__ASSIGNMENT__
Please report every line from the material that contains the word "website".

__DATASET RECORDS__
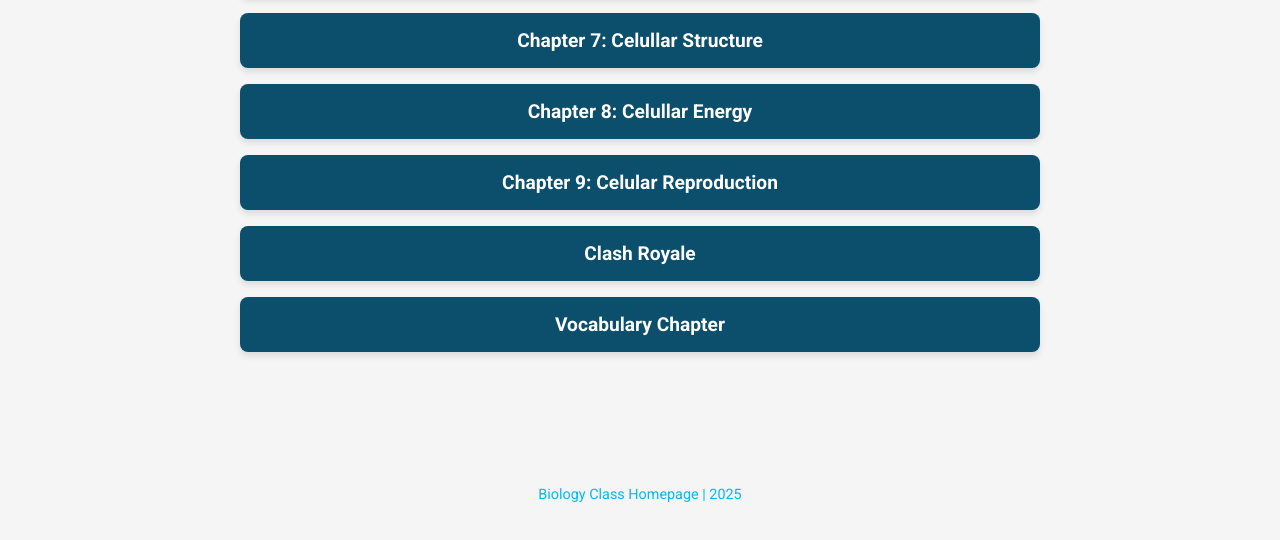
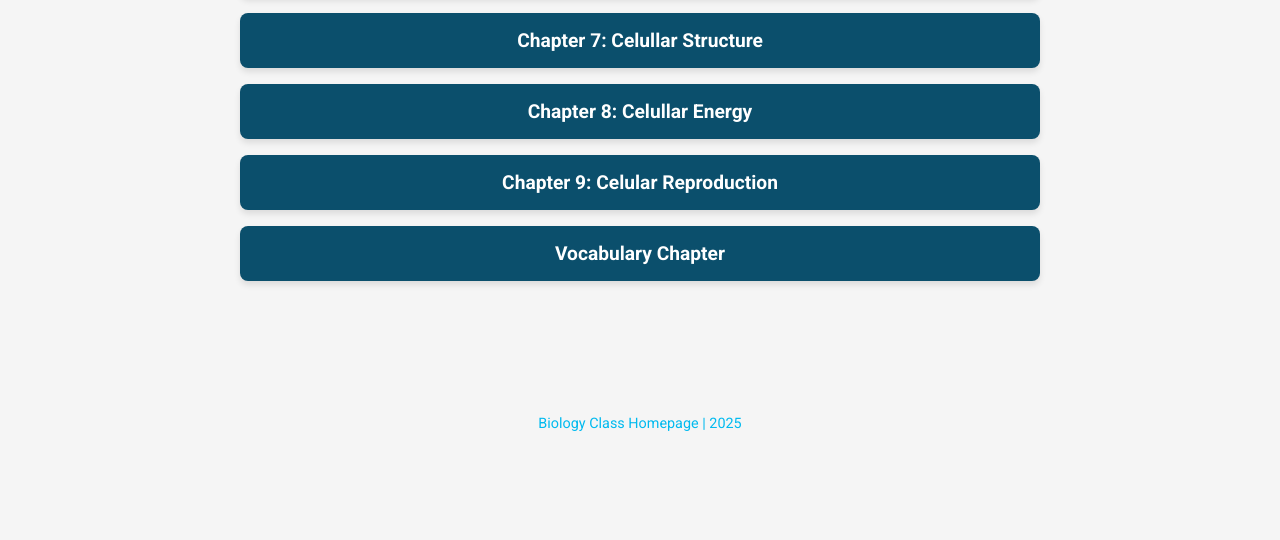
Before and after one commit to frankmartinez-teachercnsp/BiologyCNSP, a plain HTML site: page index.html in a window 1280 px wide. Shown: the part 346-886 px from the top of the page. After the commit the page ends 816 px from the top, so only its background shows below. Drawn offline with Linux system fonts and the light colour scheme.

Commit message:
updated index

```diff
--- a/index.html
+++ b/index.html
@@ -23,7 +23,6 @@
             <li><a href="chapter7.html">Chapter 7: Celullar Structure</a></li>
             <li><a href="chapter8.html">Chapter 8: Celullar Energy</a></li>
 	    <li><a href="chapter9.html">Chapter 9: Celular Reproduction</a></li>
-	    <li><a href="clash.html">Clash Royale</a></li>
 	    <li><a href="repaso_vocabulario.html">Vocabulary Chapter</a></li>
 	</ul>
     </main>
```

--

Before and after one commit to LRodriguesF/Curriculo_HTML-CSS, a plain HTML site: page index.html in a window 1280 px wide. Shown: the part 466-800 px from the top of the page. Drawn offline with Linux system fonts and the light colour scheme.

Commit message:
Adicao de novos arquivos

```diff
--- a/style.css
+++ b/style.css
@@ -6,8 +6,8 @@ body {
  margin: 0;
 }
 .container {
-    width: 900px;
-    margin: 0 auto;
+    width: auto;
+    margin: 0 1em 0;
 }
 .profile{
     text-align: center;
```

---

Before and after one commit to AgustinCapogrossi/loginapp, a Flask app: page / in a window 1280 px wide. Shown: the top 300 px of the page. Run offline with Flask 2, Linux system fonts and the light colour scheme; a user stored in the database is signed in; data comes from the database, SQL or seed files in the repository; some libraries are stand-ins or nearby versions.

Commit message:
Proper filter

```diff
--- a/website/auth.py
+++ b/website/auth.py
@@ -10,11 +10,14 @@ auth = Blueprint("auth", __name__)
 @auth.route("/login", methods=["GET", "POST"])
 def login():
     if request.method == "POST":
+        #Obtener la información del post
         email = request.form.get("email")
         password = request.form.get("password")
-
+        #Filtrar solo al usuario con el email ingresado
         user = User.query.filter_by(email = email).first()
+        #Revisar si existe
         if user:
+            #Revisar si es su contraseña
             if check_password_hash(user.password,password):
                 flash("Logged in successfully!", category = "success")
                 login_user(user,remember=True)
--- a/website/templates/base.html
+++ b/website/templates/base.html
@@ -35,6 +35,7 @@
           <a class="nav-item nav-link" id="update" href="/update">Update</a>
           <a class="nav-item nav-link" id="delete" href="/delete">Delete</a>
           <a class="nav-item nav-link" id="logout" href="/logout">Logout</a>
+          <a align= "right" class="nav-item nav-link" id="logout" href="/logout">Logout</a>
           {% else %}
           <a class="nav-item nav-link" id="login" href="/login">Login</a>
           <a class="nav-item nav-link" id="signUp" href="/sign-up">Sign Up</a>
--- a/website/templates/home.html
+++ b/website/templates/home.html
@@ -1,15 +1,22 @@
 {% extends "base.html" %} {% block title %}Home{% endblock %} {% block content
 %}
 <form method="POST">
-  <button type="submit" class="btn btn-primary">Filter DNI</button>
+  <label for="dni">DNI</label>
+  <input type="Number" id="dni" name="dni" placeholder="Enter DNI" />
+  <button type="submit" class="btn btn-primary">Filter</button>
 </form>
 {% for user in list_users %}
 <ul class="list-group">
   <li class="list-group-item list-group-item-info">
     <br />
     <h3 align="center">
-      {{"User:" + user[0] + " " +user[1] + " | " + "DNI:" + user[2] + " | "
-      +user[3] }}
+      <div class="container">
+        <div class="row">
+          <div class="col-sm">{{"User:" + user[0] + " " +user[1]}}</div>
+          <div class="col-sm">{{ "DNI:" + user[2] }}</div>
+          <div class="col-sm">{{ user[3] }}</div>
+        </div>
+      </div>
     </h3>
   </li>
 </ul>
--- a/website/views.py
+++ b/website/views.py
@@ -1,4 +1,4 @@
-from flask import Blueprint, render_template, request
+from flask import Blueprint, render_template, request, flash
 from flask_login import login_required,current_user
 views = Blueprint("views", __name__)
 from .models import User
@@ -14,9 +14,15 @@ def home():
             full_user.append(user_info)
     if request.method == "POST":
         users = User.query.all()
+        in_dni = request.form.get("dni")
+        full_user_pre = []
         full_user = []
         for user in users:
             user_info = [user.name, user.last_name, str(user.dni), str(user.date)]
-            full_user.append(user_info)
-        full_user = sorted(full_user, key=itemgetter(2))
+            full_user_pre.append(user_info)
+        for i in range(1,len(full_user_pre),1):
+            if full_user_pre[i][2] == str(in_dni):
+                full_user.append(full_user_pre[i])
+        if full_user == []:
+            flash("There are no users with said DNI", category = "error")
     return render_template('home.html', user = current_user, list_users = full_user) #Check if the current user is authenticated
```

__COMPLETED EXERCISE__
--- a/website/auth.py
+++ b/website/auth.py
--- a/website/templates/base.html
+++ b/website/templates/base.html
--- a/website/templates/home.html
+++ b/website/templates/home.html
--- a/website/views.py
+++ b/website/views.py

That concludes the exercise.